Performance measurement, transparency, and accountability
For each grant awarded under this subsection, the Secretary shall develop and implement metrics-based performance measures to assess the effectiveness of activities funded under such grant.
Any information made available pursuant to a grant awarded under paragraph (1) shall be—
culturally and linguistically appropriate as needed by patients and families affected by childhood cancer; and
approved by the Secretary.
Rule of construction
Nothing in this section shall be construed as being inconsistent with the goals and purposes of the Minority Health and Health Disparities Research and Education Act of 2000 (42 U.S.C. 202 note).
Authorization of appropriations
For purposes of carrying out this section and section 399E–1, there are authorized to be appropriated $30,000,000 for each of fiscal years 2009 through 2013. Such authorization of appropriations is in addition to the authorization of appropriations established in section 402A with respect to such purpose. Funds appropriated under this subsection shall remain available until expended.
National Childhood Cancer registry
Part M of title III of the Public Health Service Act (42 U.S.C. 280e et seq.) is amended—

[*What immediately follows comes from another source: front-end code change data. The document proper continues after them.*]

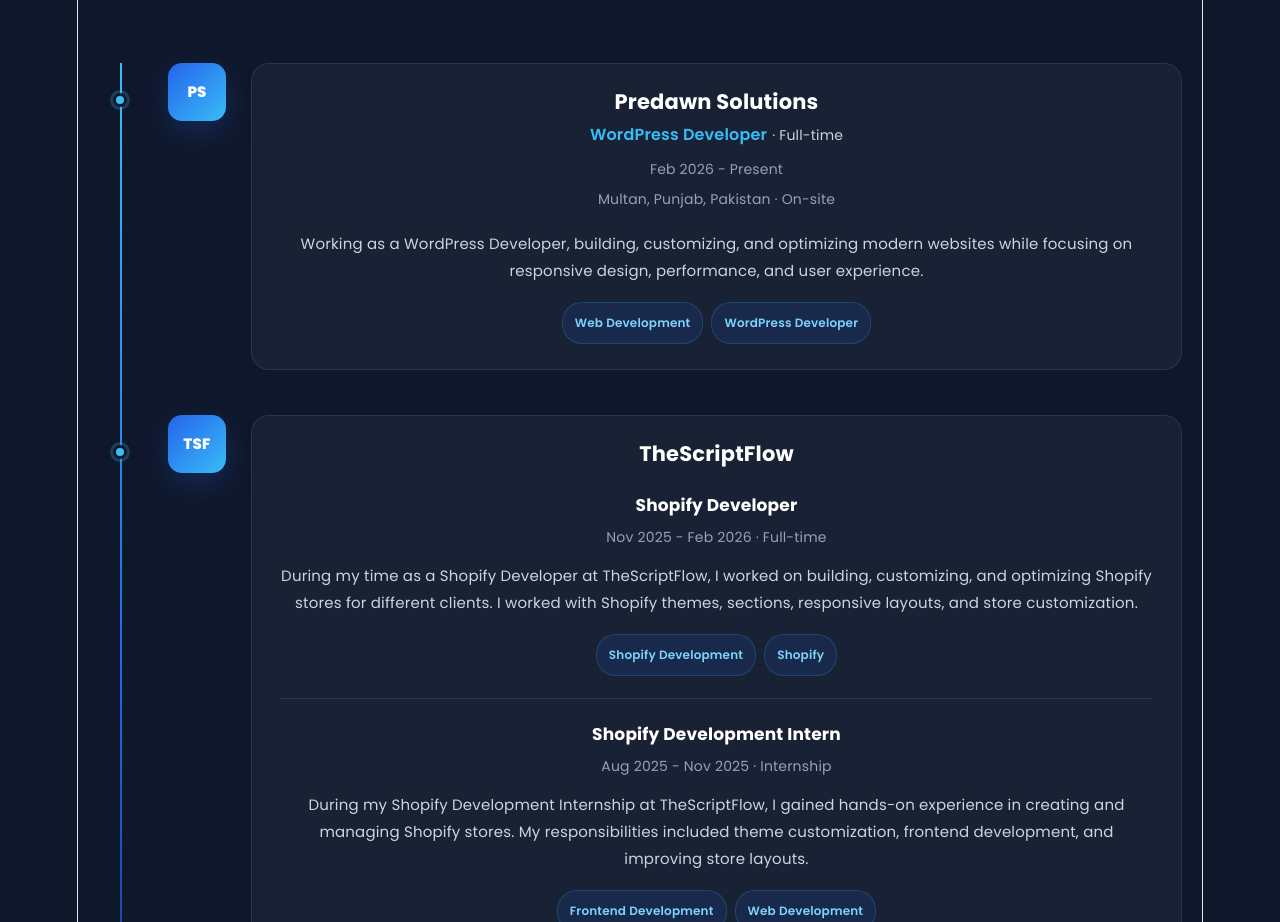
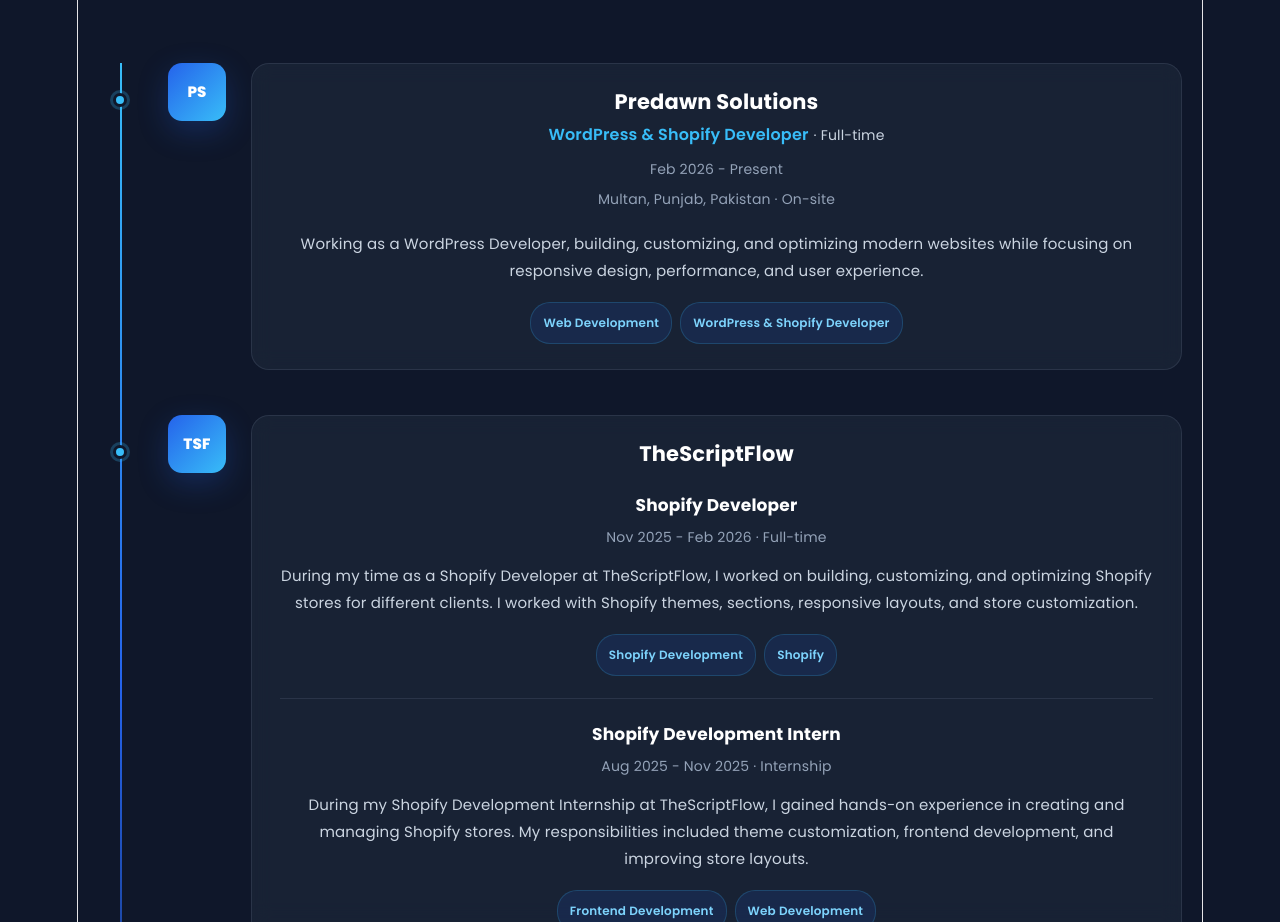
Before and after one commit to shahzaib1838/shahzaib-idrees, a React (Vite) app: page /guest-posting in a window 1280 px wide. Shown: the part 2660-3582 px from the top of the page. Built offline with nearby package versions, Linux system fonts and the light colour scheme; no server answers.

Commit message:
Update project

```diff
--- a/src/components/experience.jsx
+++ b/src/components/experience.jsx
@@ -5,7 +5,7 @@
     {
       company: "Predawn Solutions",
       logo: "PS",
-      role: "WordPress Developer",
+      role: "WordPress & Shopify Developer",
       type: "Full-time",
       duration: "Feb 2026 - Present",
       location: "Multan, Punjab, Pakistan · On-site",
```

by inserting after section 399E the following:
National Childhood Cancer Registry
The Secretary, acting through the Director of the Centers for Disease Control and Prevention, shall award a grant to enhance and expand infrastructure to track the epidemiology of pediatric cancer into a comprehensive nationwide registry of actual occurrences of pediatric cancer. Such registry shall be updated to include an actual occurrence within weeks of the date of such occurrence.
Informed consent and privacy requirements and coordination with existing programs
The registry established pursuant to subsection (a) shall be subject to section 552a of title 5, United States Code, the regulations promulgated under section 264(c) of the Health Insurance Portability and Accountability Act of 1996, applicable Federal and State informed consent regulations, any other applicable Federal and State laws relating to the privacy of patient information, and section 399B(d)(4) of this Act.
in section 399F(a), by inserting
(other than section 399E–1) after
Speaker of the House of Representatives.
Vice President of the United States and President of the Senate.